## Assignment
Copy out every line in the entries below that includes "IconProps".

User interface change data:
● ● ● ●

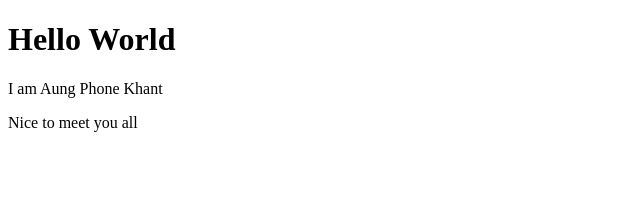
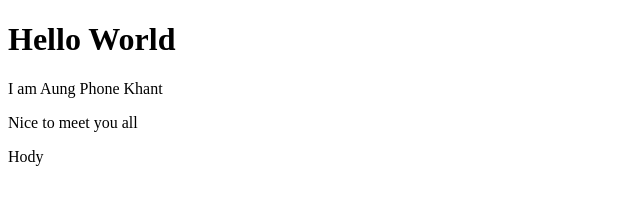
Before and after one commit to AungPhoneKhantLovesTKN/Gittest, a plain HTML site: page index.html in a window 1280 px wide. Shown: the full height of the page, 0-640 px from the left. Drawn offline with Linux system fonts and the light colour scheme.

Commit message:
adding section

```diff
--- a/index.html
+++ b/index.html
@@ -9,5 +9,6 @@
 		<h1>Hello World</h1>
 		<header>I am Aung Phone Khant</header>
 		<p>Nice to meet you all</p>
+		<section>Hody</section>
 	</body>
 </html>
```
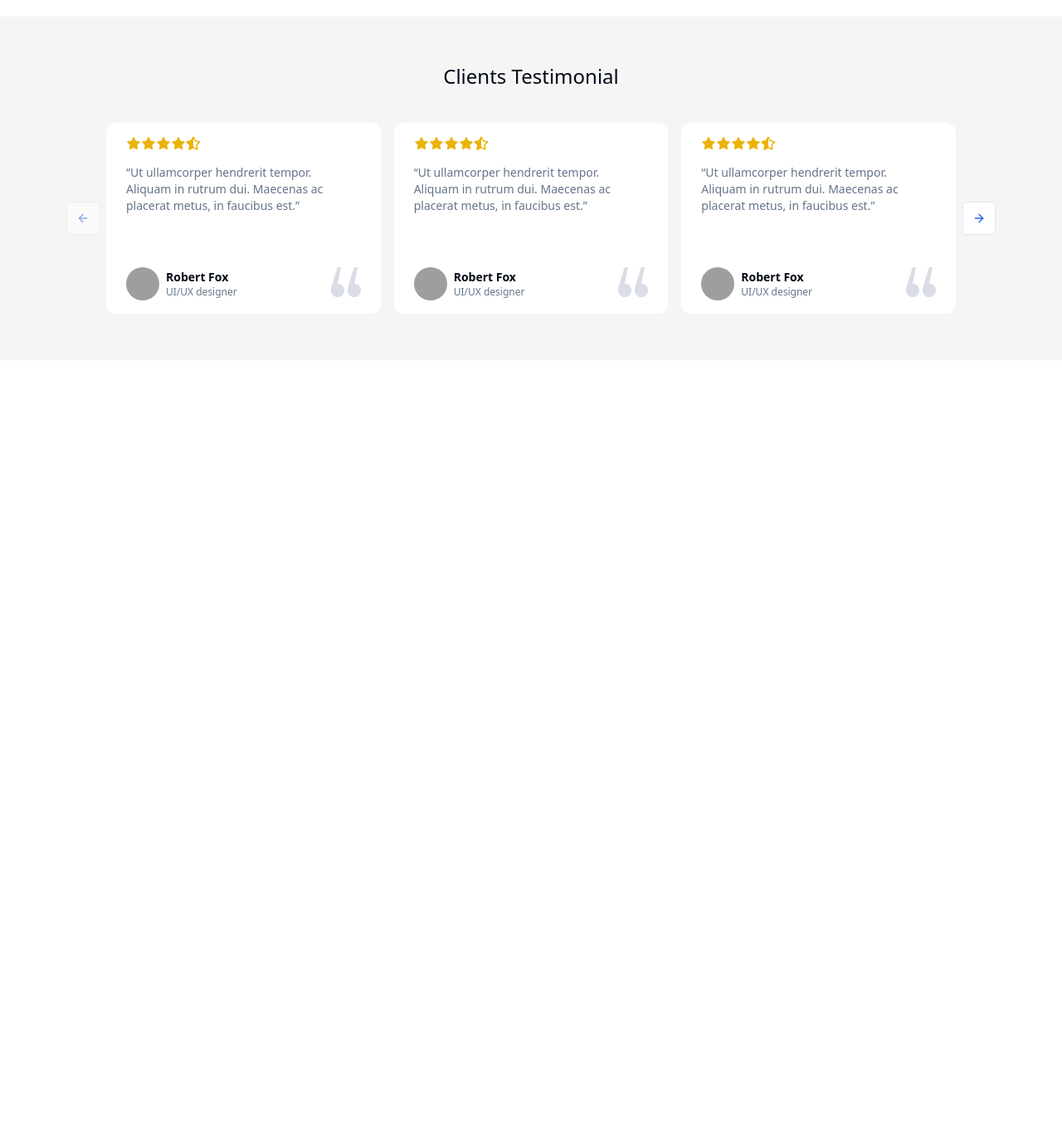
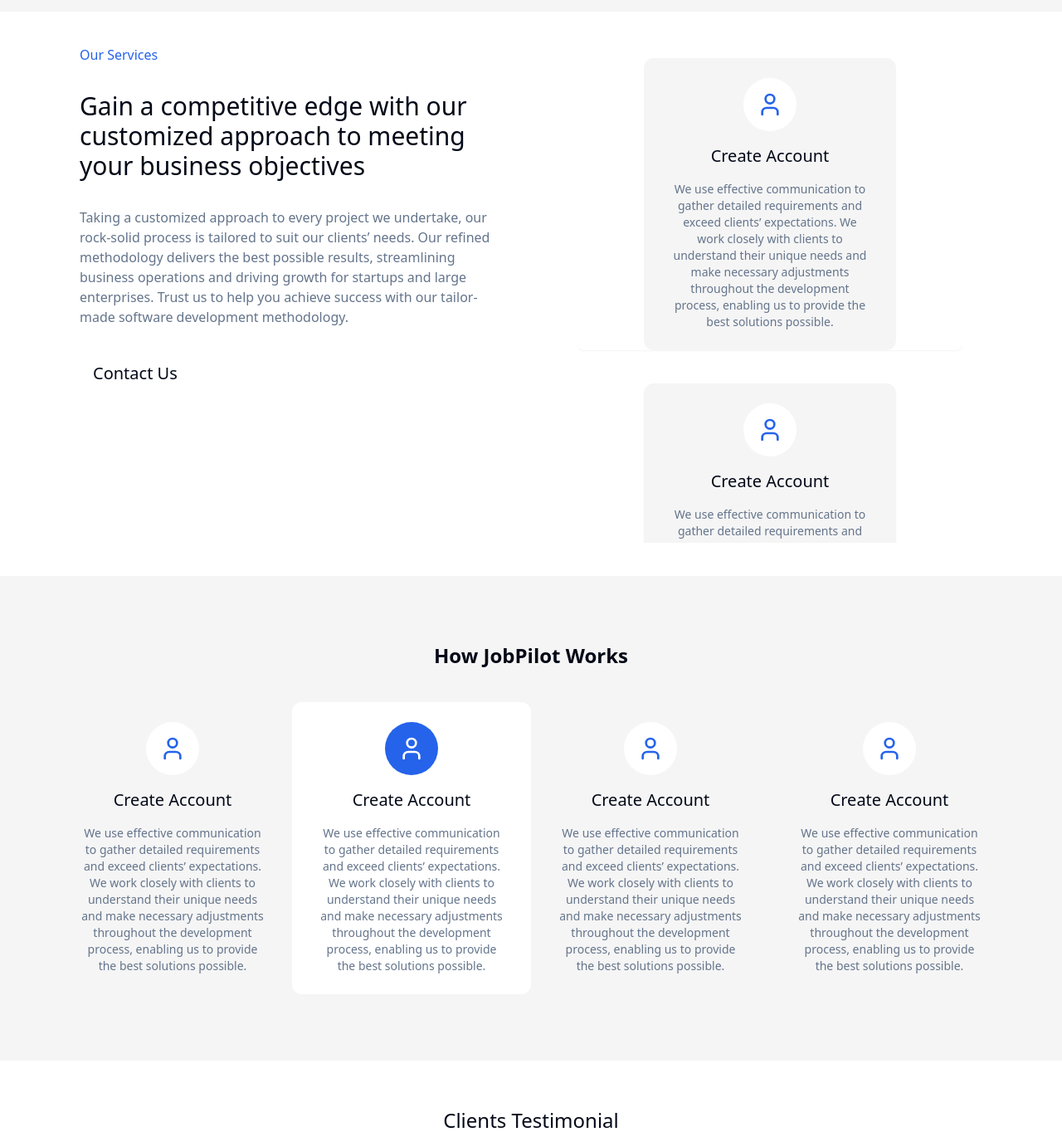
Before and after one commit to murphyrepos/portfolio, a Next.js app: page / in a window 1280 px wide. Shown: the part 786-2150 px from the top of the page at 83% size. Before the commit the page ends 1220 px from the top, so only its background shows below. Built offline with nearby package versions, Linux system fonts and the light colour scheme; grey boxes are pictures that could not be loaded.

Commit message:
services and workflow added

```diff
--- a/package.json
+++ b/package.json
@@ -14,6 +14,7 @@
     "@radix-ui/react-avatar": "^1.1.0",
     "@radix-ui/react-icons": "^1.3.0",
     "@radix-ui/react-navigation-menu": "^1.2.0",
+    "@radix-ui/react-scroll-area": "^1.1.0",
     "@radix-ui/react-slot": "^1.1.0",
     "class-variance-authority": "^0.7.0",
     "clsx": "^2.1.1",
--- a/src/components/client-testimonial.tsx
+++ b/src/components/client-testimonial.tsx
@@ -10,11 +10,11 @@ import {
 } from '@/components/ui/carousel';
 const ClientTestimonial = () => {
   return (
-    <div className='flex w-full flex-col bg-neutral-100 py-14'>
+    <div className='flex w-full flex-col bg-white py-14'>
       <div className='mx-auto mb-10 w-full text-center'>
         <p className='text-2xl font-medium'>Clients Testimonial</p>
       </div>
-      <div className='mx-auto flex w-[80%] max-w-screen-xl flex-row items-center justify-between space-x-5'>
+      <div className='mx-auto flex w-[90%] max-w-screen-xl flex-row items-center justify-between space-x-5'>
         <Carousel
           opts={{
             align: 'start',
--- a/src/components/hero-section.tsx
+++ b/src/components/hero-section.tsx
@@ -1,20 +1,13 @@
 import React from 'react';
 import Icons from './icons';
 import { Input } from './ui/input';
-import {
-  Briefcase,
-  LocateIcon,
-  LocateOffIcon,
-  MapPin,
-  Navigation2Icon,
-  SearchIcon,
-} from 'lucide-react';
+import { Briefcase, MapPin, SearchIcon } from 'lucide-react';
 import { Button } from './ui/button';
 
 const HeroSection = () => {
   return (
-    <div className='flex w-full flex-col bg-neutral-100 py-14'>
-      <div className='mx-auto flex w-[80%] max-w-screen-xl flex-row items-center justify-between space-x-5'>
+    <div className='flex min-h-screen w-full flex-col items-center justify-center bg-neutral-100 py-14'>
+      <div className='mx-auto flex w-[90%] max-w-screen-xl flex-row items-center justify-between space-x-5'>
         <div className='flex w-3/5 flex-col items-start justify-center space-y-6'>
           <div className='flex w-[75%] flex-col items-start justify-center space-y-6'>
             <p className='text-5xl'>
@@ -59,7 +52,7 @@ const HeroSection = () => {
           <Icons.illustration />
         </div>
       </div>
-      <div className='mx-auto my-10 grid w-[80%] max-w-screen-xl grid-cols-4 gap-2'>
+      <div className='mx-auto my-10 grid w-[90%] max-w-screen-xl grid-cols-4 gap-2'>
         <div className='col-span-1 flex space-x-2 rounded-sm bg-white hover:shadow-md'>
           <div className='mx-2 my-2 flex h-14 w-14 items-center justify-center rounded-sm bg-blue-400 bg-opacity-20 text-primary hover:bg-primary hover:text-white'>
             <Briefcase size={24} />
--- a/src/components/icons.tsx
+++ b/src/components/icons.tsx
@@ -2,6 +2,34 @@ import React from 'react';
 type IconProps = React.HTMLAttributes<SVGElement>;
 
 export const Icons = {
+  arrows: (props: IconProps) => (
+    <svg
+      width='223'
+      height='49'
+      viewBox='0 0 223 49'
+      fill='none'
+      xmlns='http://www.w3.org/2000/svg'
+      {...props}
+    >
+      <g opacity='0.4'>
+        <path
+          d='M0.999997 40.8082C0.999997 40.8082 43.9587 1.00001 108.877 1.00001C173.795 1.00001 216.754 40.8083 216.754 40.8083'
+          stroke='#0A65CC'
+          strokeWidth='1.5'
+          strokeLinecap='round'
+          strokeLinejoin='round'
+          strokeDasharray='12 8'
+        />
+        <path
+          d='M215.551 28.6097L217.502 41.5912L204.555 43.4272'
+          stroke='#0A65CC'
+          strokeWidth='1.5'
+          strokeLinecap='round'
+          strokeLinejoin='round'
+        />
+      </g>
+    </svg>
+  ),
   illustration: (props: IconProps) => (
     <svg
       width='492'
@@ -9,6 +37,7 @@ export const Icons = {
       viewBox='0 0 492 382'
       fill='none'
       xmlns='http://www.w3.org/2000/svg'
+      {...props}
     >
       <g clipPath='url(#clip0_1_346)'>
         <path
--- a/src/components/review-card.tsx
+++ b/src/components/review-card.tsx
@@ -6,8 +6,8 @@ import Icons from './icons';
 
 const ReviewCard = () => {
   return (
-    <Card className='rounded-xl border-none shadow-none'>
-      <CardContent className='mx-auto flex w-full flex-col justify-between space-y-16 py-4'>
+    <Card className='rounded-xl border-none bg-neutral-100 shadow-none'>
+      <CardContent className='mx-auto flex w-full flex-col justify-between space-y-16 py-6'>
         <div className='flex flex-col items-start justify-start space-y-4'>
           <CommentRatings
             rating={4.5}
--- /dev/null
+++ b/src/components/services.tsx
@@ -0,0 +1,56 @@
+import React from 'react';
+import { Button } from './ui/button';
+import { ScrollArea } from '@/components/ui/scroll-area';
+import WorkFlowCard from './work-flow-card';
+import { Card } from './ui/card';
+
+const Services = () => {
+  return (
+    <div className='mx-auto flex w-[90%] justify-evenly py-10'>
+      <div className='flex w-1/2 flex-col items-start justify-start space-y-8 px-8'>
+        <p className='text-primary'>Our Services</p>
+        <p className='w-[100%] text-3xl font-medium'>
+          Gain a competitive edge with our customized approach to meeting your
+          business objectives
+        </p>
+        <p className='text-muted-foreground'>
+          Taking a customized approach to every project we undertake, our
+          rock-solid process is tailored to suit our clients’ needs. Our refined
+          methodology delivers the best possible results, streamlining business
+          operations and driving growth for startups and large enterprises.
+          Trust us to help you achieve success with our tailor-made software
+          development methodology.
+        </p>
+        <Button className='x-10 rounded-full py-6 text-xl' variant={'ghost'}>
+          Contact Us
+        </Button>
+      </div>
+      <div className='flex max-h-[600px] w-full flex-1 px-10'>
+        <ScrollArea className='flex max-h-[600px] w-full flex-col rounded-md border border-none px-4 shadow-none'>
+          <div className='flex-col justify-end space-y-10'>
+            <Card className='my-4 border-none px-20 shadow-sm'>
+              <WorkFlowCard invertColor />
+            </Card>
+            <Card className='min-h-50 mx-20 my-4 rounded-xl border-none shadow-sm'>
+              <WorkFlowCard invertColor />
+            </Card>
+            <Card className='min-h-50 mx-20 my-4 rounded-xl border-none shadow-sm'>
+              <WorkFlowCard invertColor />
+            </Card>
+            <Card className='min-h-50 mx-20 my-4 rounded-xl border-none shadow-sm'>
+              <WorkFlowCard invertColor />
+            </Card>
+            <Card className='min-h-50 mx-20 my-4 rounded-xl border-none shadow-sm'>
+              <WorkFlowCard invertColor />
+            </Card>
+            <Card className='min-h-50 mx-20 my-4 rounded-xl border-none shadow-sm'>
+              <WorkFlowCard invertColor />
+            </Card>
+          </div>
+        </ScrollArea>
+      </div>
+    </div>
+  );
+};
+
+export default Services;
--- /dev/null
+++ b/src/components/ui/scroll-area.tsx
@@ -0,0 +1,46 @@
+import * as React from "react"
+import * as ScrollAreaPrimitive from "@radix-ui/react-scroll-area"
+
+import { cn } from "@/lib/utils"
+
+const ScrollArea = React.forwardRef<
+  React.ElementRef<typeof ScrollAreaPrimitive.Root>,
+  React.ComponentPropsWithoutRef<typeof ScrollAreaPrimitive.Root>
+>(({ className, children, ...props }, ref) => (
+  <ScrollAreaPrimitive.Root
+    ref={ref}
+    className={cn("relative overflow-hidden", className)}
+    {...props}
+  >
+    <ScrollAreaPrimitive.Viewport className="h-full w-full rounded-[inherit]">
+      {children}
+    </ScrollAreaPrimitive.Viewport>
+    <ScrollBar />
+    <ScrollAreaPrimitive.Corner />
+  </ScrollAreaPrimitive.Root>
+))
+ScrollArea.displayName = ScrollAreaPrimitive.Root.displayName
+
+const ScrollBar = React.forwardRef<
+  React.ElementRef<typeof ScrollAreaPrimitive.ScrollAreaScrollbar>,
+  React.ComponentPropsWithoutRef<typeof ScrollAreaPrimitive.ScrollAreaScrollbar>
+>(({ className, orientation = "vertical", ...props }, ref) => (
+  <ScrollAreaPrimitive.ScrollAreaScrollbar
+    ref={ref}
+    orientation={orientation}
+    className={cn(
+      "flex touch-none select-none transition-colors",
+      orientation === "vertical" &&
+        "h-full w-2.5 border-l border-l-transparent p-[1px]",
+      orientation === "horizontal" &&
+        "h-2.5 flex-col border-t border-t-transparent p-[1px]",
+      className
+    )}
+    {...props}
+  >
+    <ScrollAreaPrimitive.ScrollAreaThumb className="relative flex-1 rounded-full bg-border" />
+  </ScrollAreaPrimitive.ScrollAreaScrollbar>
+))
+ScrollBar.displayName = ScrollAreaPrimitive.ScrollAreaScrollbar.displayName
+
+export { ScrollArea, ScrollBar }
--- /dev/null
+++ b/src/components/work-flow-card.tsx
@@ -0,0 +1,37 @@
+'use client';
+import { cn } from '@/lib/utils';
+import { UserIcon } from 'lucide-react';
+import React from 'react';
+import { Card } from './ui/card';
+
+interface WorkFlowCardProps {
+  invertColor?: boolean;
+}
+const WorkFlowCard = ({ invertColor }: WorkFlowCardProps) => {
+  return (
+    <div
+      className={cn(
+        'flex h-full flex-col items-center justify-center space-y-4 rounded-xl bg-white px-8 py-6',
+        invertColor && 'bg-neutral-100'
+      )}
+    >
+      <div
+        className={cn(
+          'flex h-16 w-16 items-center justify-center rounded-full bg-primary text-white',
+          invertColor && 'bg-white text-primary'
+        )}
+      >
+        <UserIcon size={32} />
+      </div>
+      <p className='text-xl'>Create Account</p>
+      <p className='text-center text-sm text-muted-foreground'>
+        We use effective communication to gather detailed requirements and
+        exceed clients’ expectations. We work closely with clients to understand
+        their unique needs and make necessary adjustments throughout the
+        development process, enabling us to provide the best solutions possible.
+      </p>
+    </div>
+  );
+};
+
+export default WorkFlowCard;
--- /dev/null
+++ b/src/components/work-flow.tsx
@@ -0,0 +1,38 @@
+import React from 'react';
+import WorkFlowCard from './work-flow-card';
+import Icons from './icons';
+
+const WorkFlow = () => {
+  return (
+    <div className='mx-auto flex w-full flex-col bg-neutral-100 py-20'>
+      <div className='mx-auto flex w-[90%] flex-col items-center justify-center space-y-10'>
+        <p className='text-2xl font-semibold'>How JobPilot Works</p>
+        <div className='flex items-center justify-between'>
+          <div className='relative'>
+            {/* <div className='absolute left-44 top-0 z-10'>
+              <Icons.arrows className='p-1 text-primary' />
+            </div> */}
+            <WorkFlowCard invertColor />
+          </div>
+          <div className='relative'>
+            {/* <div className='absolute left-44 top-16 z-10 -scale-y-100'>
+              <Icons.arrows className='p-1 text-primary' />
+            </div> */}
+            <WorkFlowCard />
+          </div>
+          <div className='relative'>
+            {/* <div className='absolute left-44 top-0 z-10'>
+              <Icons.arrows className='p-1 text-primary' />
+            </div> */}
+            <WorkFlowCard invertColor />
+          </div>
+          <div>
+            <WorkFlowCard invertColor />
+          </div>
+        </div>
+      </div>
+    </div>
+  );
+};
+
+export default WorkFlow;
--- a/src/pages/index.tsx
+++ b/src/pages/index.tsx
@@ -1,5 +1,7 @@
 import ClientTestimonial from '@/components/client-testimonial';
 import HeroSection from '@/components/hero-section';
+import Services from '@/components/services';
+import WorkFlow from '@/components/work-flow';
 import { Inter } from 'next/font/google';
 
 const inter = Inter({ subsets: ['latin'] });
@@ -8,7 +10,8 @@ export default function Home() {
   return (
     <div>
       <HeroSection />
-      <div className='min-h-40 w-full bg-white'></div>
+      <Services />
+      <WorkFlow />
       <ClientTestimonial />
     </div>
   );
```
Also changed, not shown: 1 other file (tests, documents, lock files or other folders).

● ● ● ●

## Reply
 type IconProps = React.HTMLAttributes<SVGElement>;
+  arrows: (props: IconProps) => (
   illustration: (props: IconProps) => (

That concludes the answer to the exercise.